MATERIAL FOR THIS EXERCISE:
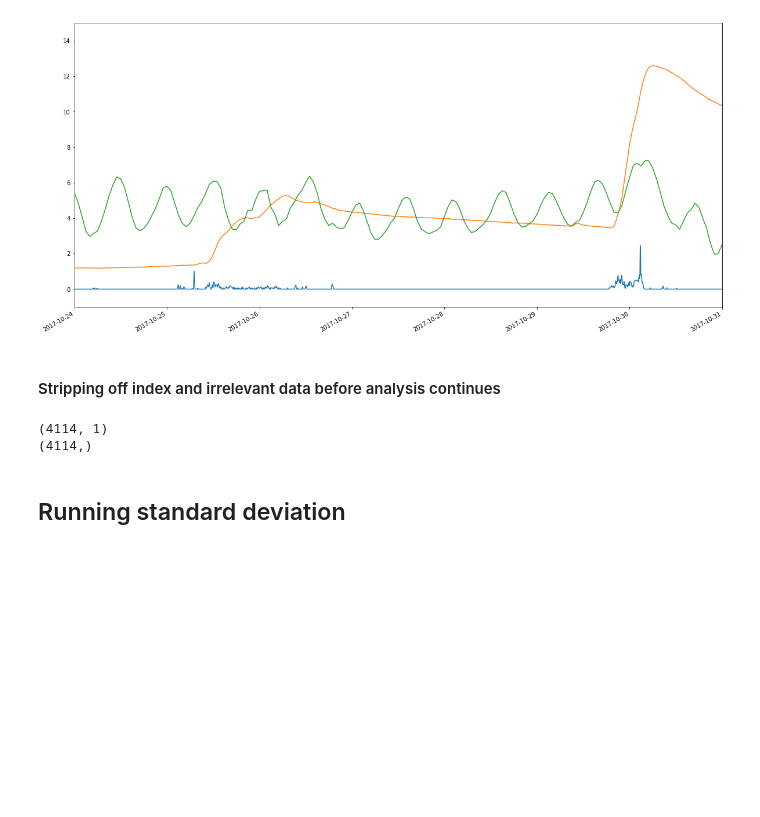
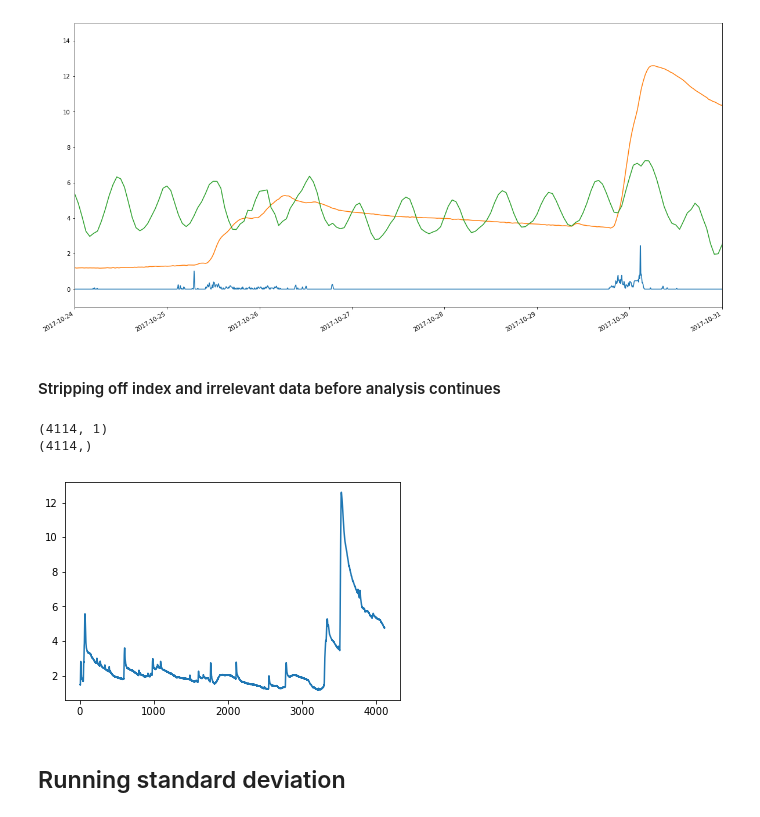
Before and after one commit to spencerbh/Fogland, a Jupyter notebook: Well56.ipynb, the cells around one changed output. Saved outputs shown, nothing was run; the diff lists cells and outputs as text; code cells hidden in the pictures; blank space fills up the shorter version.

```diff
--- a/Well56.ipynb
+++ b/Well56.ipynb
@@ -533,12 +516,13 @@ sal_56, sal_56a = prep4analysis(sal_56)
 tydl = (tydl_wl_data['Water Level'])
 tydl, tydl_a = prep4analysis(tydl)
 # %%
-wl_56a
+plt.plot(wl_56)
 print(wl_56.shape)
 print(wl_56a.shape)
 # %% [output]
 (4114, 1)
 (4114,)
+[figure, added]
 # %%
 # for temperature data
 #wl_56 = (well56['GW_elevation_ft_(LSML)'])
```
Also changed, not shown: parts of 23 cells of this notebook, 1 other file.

ASSIGNMENT: Omit the pictures; set down each record exactly.

TASK SOLUTION:
Before and after one commit to spencerbh/Fogland, a Jupyter notebook: Well56.ipynb, the cells around one changed output. Saved outputs shown, nothing was run; the diff lists cells and outputs as text; code cells hidden in the pictures; blank space fills up the shorter version.

```diff
--- a/Well56.ipynb
+++ b/Well56.ipynb
@@ -533,12 +516,13 @@ sal_56, sal_56a = prep4analysis(sal_56)
 tydl = (tydl_wl_data['Water Level'])
 tydl, tydl_a = prep4analysis(tydl)
 # %%
-wl_56a
+plt.plot(wl_56)
 print(wl_56.shape)
 print(wl_56a.shape)
 # %% [output]
 (4114, 1)
 (4114,)
+[figure, added]
 # %%
 # for temperature data
 #wl_56 = (well56['GW_elevation_ft_(LSML)'])
```
Also changed, not shown: parts of 23 cells of this notebook, 1 other file.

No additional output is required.